According to their quarterly report, the International and Baltic Maritime Council (BIMCO) forecasts a growth in the maritime transport of solid bulks of 1.5% and 2.5% for 2023 and 1% to 2% for 2024. This increase in the average distance of these shipments, which could be between 0.5% and 1.5% this year, reflects sanctions on Russian coal and a rise in iron ore and grain exports from Brazil.

The International Monetary Fund (IMF) projected a global economic growth of 3% for both years, 2023 and 2024. Additionally, it predicted a growth in China’s GDP higher than the government’s target for 2023. However, BIMCO views this projection for China with skepticism.

The global maritime transport of iron ore could grow by up to 5% in 2023, thanks to the increase in Chinese steel production. Nevertheless, on a global scale, excluding China, there has been a decrease in steel production, affecting iron ore transportation.

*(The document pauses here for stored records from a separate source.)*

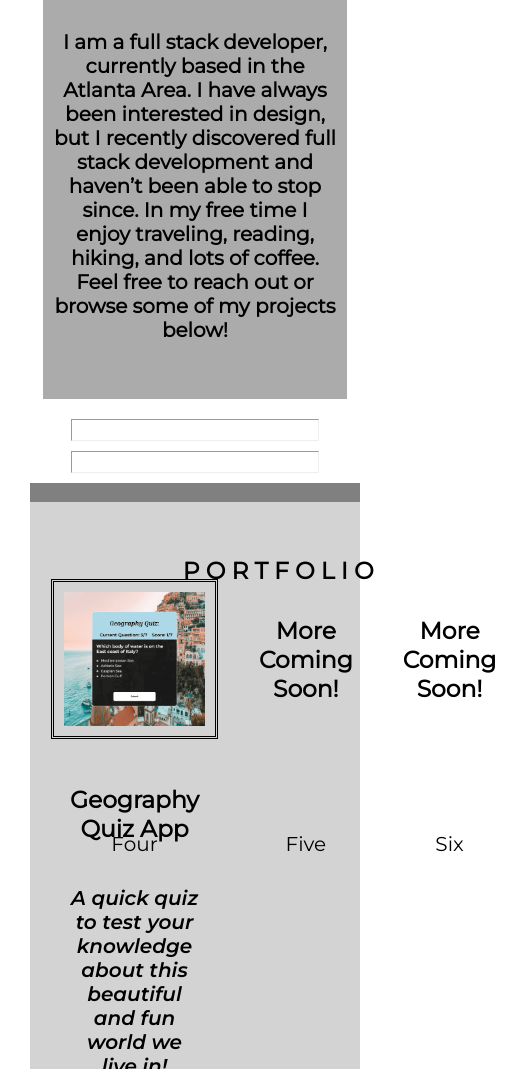
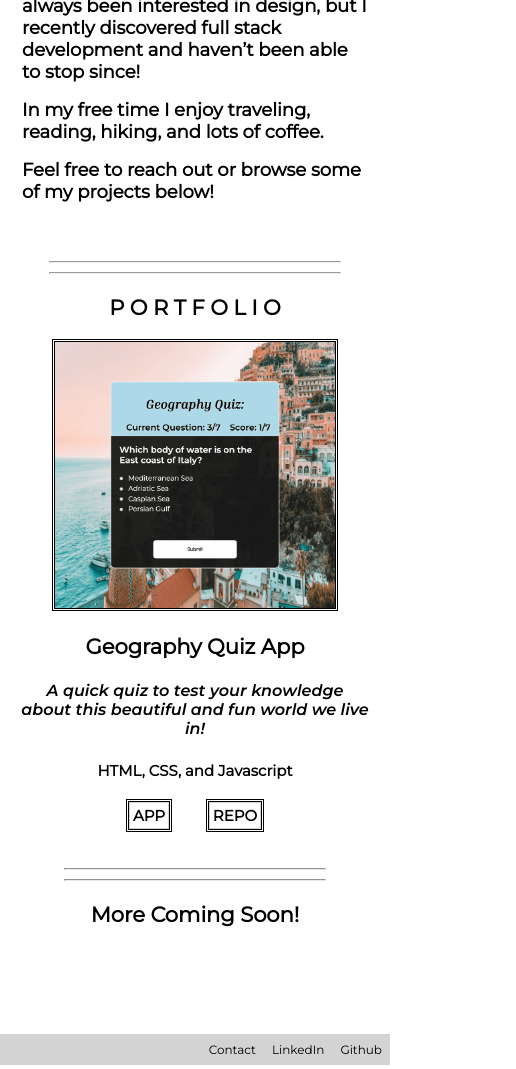
Before and after one commit to holly257/personalPortfolio, a plain HTML site: page index.html in a window 390 px wide. Shown: the part 257-1326 px from the top of the page, 516 px wide, since content can reach past the window. Drawn offline with Linux system fonts and the light colour scheme.

Commit message:
reformatted for mobile first

```diff
--- a/index.css
+++ b/index.css
@@ -1,7 +1,25 @@
+* {
+    box-sizing: border-box;
+}
+
 body {
+    font-family: 'Montserrat', sans-serif;
+    font-size: 18px;
+    color: black;
+    text-align: center;
     margin: 0;
-    font-family: 'Montserrat', sans-serif;
+}
 
+nav {
+    position: fixed;
+    text-align: right;
+    padding-right: 10px;
+    top: 0;
+    left: 0;
+    right: 0;
+    z-index: 10;
+    padding: 0;
+    background-color: lightgrey;
 }
 
 ul {
@@ -9,23 +27,47 @@ ul {
     margin: 0;
     padding: 0;
     overflow: hidden;
-    background-color: rgba(24, 24, 24, 0.87);
 }
 
 li {
     float: right;
     padding: 4px;
     margin: 4px;
-    color: white;
+    font-size: 12px;
 }
 
 a {
     display: block;
     text-decoration: none;
+    color: black;
 }
 
 hr {
     width: 75%;
+}
+
+h4 {
+    text-align: left;
+    padding: 8px;
+    font-size: 18px;
+}
+
+h4:nth-of-type(1) {
+    margin-top: 40px;
+    margin-bottom: 0;
+}
+
+h4:nth-of-type(2) {
+    margin-top: 0;
+    margin-bottom: 0;
+}
+
+h4:nth-of-type(3) {
+    margin-top: 0;
+}
+
+h5 {
+    margin-bottom: 0;
 }
 
 h6{
@@ -33,14 +75,15 @@ h6{
     margin: 0 5% 5% 5%;
     font-size: 15px;
     color: black;
-}
-
-h5 {
-    margin-bottom: 0;
+    border: 1px solid lightgrey;
+    outline-style: double;
+    padding: 3px;
 }
 
 p {
     font-style: italic;
+    font-size: 16px;
+
 }
 
 img {
@@ -51,26 +94,34 @@ img {
     color: black;
 }
 
-#first-hr {
+.hide {
+    visibility: hidden;
+}
+
+.firstHr {
     margin-top: 6%;
     margin-bottom: 0;
 }
 
+.secondGroupHr {
+    border-color: rgb(232, 230, 230);
+}
+
 #intro {
-    margin: 4%;
+    margin: 50px 14px;
 }
 
 #portfolio {
     text-align: center;
+    margin: 20px;
 }
 
 #quiz-app {
-    width: 95%;
+    width: 280px;
 }
 
-#nav-bar a {
-    color: white;
-    font-size: smaller;
+#page-footer {
+    background-color: lightgrey;
 }
 
 @media (min-width: 800px) {
@@ -102,65 +153,18 @@ img {
         font-size: large;
     }
 
-
-}
-
-
-/* combining greybox wireframe css */
-
-* {
-    box-sizing: border-box;
-    padding: 10px;
-}
-
-body {
-    font-family: 'Montserrat', sans-serif;
-    font-size: 20px;
-    color: black;
-    text-align: center;
-}
-
-header {
-    padding: 12% 0;
-}
-
-nav, footer {
-    padding: 1% 0;
-    background-color: lightgray;
-}
-
-nav {
-    position: fixed;
-    text-align: right;
-    padding-right: 45px;
-    top: 0;
-    left: 0;
-    right: 0;
-    z-index: 10;
-}
-
-section {
-    min-height: 200px;
-    padding: 6% 0;
-    background-color: rgba(128, 128, 128, 0.664);
-}
-
-section:nth-child(even) {
-    background-color: grey;
-}
-
-
 /* grid formatting */
-.wrapper {
+    .wrapper {
     display: grid;
     grid-template-columns: repeat(3, 1fr);
     grid-template-rows: 50px 240px 240px;
     background-color: lightgrey;
     grid-gap: 10px;
     grid-auto-rows: minmax(100px, auto);
-}
+    }
 
-.gridHead {
+    .gridHead {
     grid-column: 1 / 4;
 
+    }
 }
--- a/index.html
+++ b/index.html
@@ -14,20 +14,22 @@
         <ul>
             <li><a href="https://github.com/holly257/">Github</a></li>
             <li><a href="https://www.linkedin.com/in/holly-rogers-1194a0178/">LinkedIn</a></li>
-            <li><a href=""></a>Contact</li>
+            <li>Contact</li>
         </ul>
     </nav>
 
     <br>
     <main role="main" id="main">
-         <section id="intro">
+        <section id="intro">
             <h2>Hey!</h2>
             <h2>I'm Holly</h2>
-            <h4>I am a full stack developer, currently based in the Atlanta Area. I have always been interested in design, but I recently discovered full stack development and haven’t been able to stop since. In my free time I enjoy traveling, reading, hiking, and lots of coffee. Feel free to reach out or browse some of my projects below!</h4>
+            <h4>I am a full stack developer, currently based in the Atlanta Area. I have always been interested in design, but I recently discovered full stack development and haven’t been able to stop since!</h4>
+            <h4>In my free time I enjoy traveling, reading, hiking, and lots of coffee.</h4>
+            <h4>Feel free to reach out or browse some of my projects below!</h4>
         </section>
 
-        <hr id="first-hr">
-        <hr id="second-hr">
+        <hr class="firstHr">
+        <hr class="secondHr">
 
         <section id="portfolio">
             <div class="wrapper">
@@ -46,28 +48,26 @@
                         </section>
                     </div>
                 </div>
+                <hr class="firstHr secondGroupHr">
+                <hr class="secondHr secondGroupHr">
                 <div class="two">
                     <h3>More Coming Soon!</h3>
                 </div>
-                <div class="three">
-                    <h3>More Coming Soon!</h3>
-                </div>
-                <div class="four">Four</div>
-                <div class="five">Five</div>
-                <div class="six">Six</div>
+                <div class="three hide"></div>
+                <div class="four hide">Four</div>
+                <div class="five hide">Five</div>
+                <div class="six hide">Six</div>
             </div>
-
-            <section>
-                Section 5 - contact and links
-            </section>
-
         </section>
 
-
-
+        <section id="page-footer">
+            <ul>
+                <li class="foot"><a href="https://github.com/holly257/">Github</a></li>
+                <li class="foot"><a href="https://www.linkedin.com/in/holly-rogers-1194a0178/">LinkedIn</a></li>
+                <li class="foot">Contact</li>
+            </ul>
+        </section>
     </main>
-
-
 
 </body>
 </html>
--- a/indexOther.css
+++ b/indexOther.css
@@ -1,4 +1,4 @@
-* {
+/* * {
     box-sizing: border-box;
     padding: 10px;
 }
@@ -40,7 +40,6 @@ section:nth-child(even) {
 }
 
 
-/* grid formatting */
 .wrapper {
     display: grid;
     grid-template-columns: repeat(3, 1fr);
@@ -53,4 +52,4 @@ section:nth-child(even) {
 .gridHead {
     grid-column: 1 / 4;
 
-}
+} */
```
Also changed, not shown: indexOther.html (+2 -3 lines).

Regarding coal, BIMCO anticipates an increase in its maritime transport in 2023 but a decrease in 2024. Despite the growing energy demand in India, local mining has reduced imports.

According to the U.S. Department of Agriculture, maritime grain transport could decline in 2023 and recover in 2024. Geopolitical factors, such as the conflict in Ukraine, could negatively impact grain shipments.

In terms of supply, BIMCO expects growth in the global bulk carrier fleet for 2023 and 2024, albeit at a reduced pace due to decreased navigation speeds. Investment in new bulk carriers has decreased, partly due to uncertainty about alternative fuels and a less attractive freight market.

Deliveries are expected to reach 34.4 million tpm (Mtpm) in 2023 and 32.3 Mtpm in 2024. Ship recycling has increased, although it remains a minimal fraction of the global fleet.

Finally, BIMCO projects a decrease in fleet efficiency due to slower navigation speeds, driven by high fuel costs, low freights, and new environmental regulations.